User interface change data
· · ·

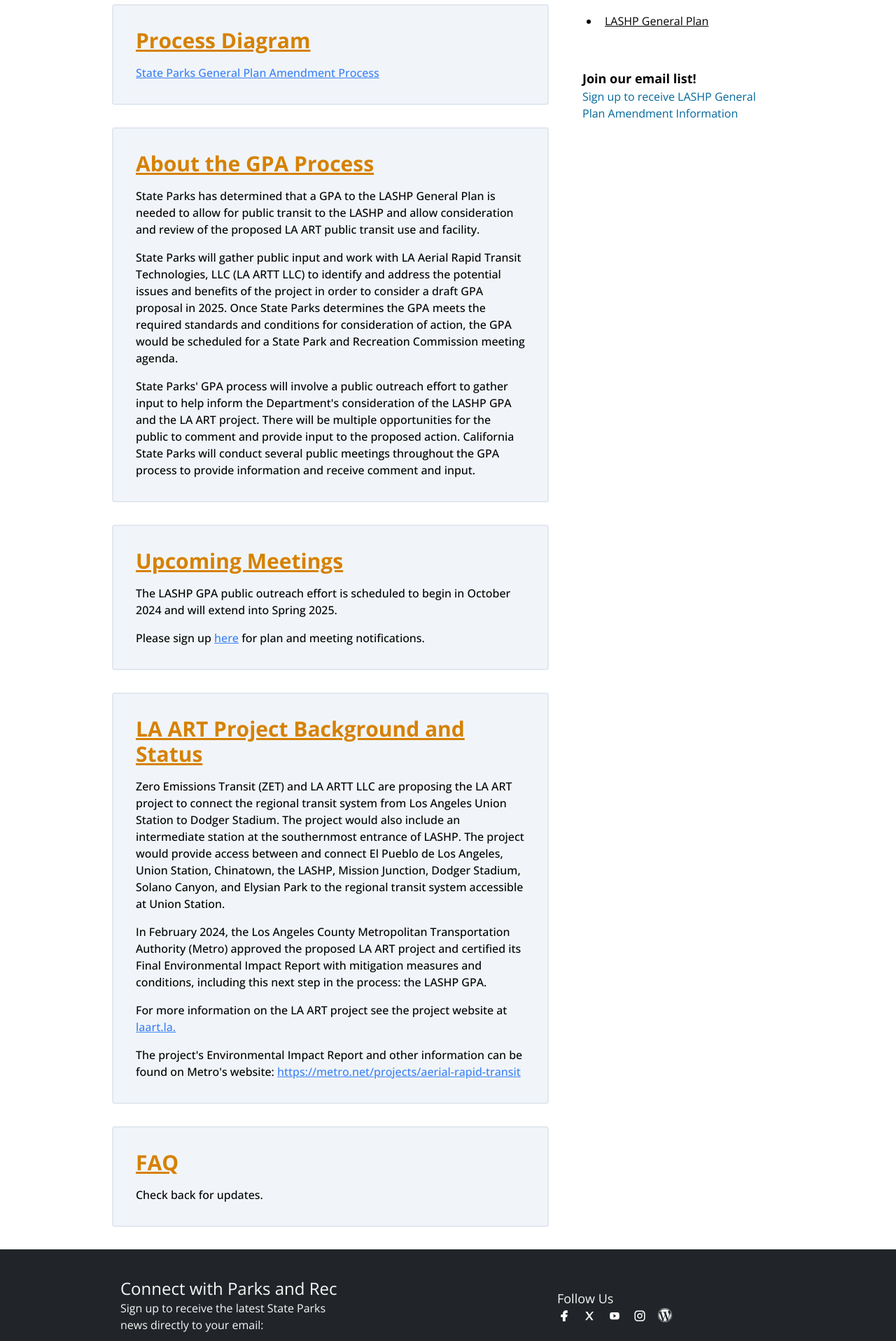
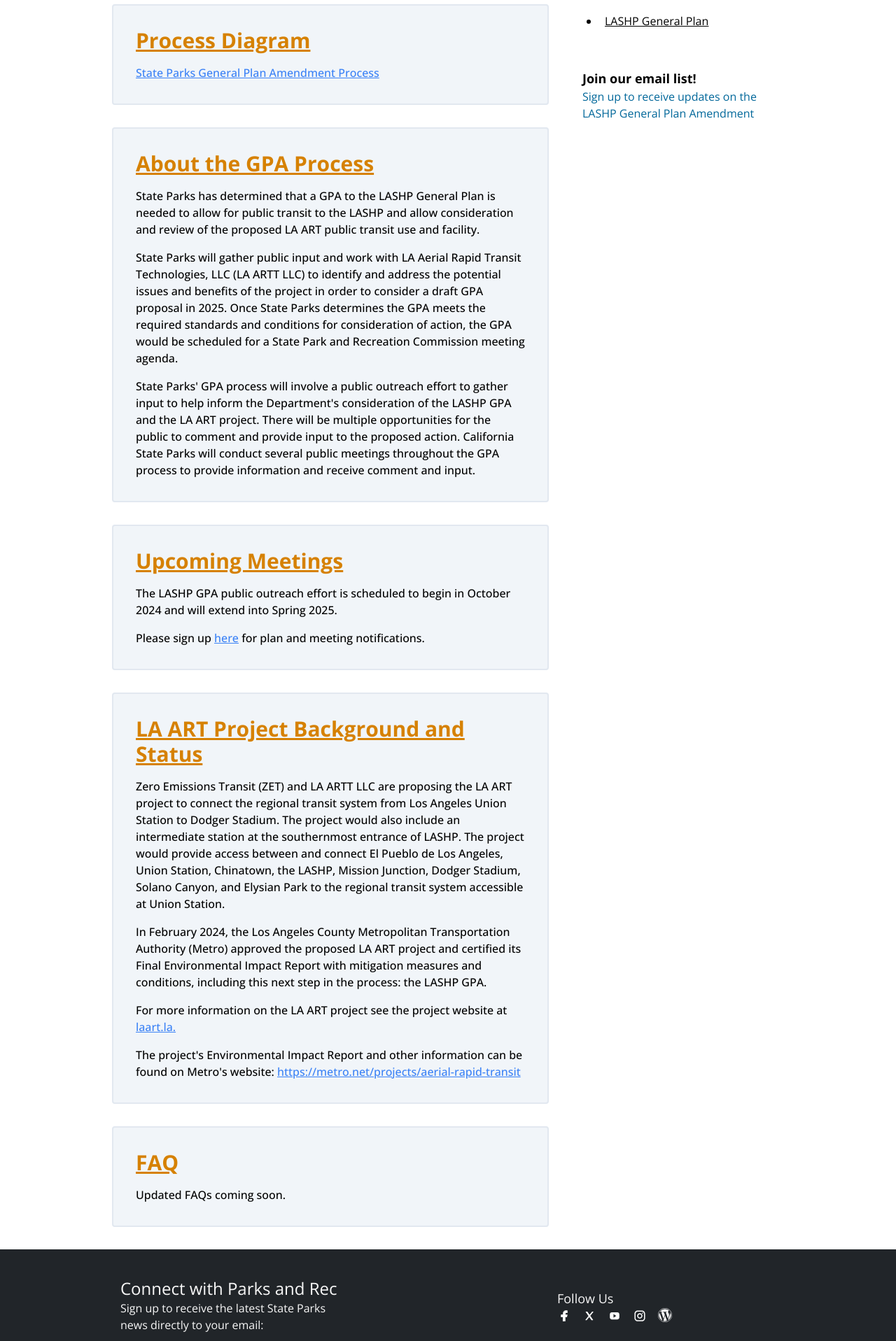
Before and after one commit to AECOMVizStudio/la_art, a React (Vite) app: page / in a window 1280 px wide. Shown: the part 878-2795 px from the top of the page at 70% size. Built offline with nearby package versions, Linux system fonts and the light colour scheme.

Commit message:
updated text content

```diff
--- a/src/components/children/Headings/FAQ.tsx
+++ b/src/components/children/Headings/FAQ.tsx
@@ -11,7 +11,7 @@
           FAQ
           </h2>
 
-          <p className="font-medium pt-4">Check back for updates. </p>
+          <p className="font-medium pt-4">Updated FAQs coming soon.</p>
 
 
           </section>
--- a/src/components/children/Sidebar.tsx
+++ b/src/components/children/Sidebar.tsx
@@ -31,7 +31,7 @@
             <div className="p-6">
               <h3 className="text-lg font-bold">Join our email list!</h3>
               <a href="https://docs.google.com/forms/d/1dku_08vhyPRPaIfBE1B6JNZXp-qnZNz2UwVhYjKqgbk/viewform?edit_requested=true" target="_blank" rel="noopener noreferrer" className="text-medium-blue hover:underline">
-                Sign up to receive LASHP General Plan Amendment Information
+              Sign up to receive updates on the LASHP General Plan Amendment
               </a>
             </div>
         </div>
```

· · ·

*Description of the task:*
Show all lines from the data that contain "Sign".

*Result of the task:*
-                Sign up to receive LASHP General Plan Amendment Information
+              Sign up to receive updates on the LASHP General Plan Amendment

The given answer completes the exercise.